One of the ways of working with the Spring framework is by using an form of the N-tier architecture pattern. We can conceptualize it like this:
When our frontend framework sends a request to the server it reaches our controller. The controller is annotated with @RestController. This separtes the UI from the backend logic. This makes it possible to sue the same controller for a webfrontend, a desktop frontend or a CLI (command line interface).
The controller has a service component autowired which can help him return the request.
A service component is annotated with @Service. It it interacts with data through an autowired repository and contains the businesses logic. Another name for this layer is the business layer.
A repository component is annotated with @Repository. It interacts with the chosen way to persist data. Another name for this layer is the data access layer.
We can replace classes in any of the layers with new classes that confirm to the same interface.
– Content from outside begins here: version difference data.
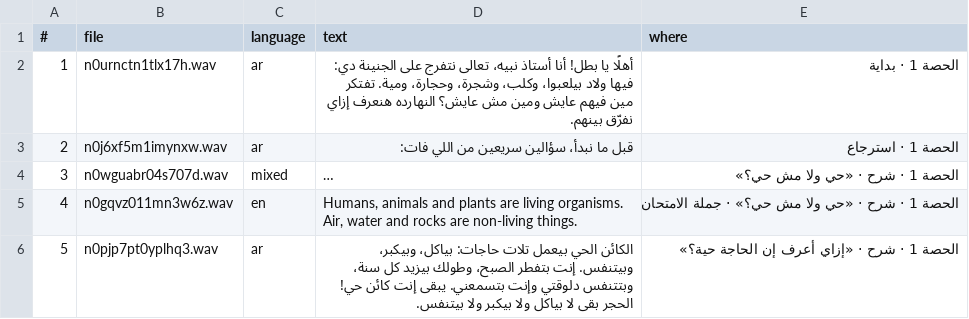
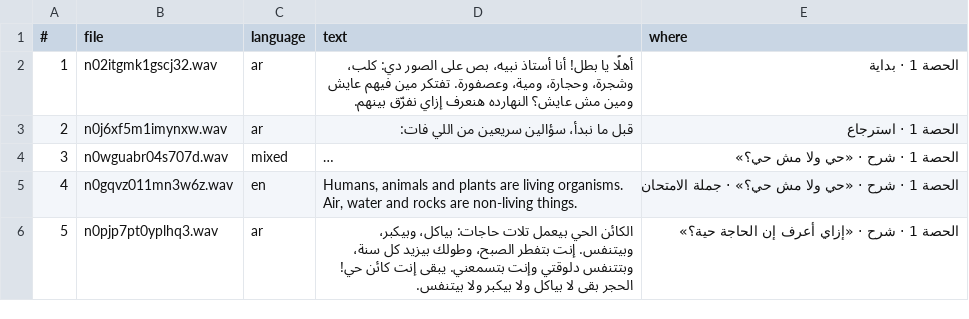
Before and after one commit to minigenius2/AHMED2, a CSV file: recording/ch1-l1.csv, drawn as a sheet; only a part is shown; long unchanged cells end in ….

```diff
--- a/recording/ch1-l1.csv
+++ b/recording/ch1-l1.csv
@@ -1,3 +1,3 @@
 #,file,language,text,where
-"1","n0urnctn1tlx17h.wav","ar","أهلًا يا بطل! أنا أستاذ نبيه، تعالى نتفرج على الجنينة دي: فيها ولاد بيلعبوا، وكلب، وشجرة، وحجارة، ومية. تفتكر مين فيهم عايش ومين مش عايش؟ النهارده هنعرف إزاي نفرّق بينهم.","الحصة 1 · بداية"
+"1","n02itgmk1gscj32.wav","ar","أهلًا يا بطل! أنا أستاذ نبيه، بص على الصور دي: كلب، وشجرة، وحجارة، ومية، وعصفورة. تفتكر مين فيهم عايش ومين مش عايش؟ النهارده هنعرف إزاي نفرّق بينهم.","الحصة 1 · بداية"
 "2","n0j6xf5m1imynxw.wav","ar","قبل ما نبدأ، سؤالين سريعين من اللي فات:","الحصة 1 · استرجاع"
```
Also changed, not shown: 4 other files.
This makes managing an application a lot easier, because you are dealing with the same level of abstraction all the time. Imagine dealing with database interaction in the same class as your UI. It’s a great way to create spaghetti code.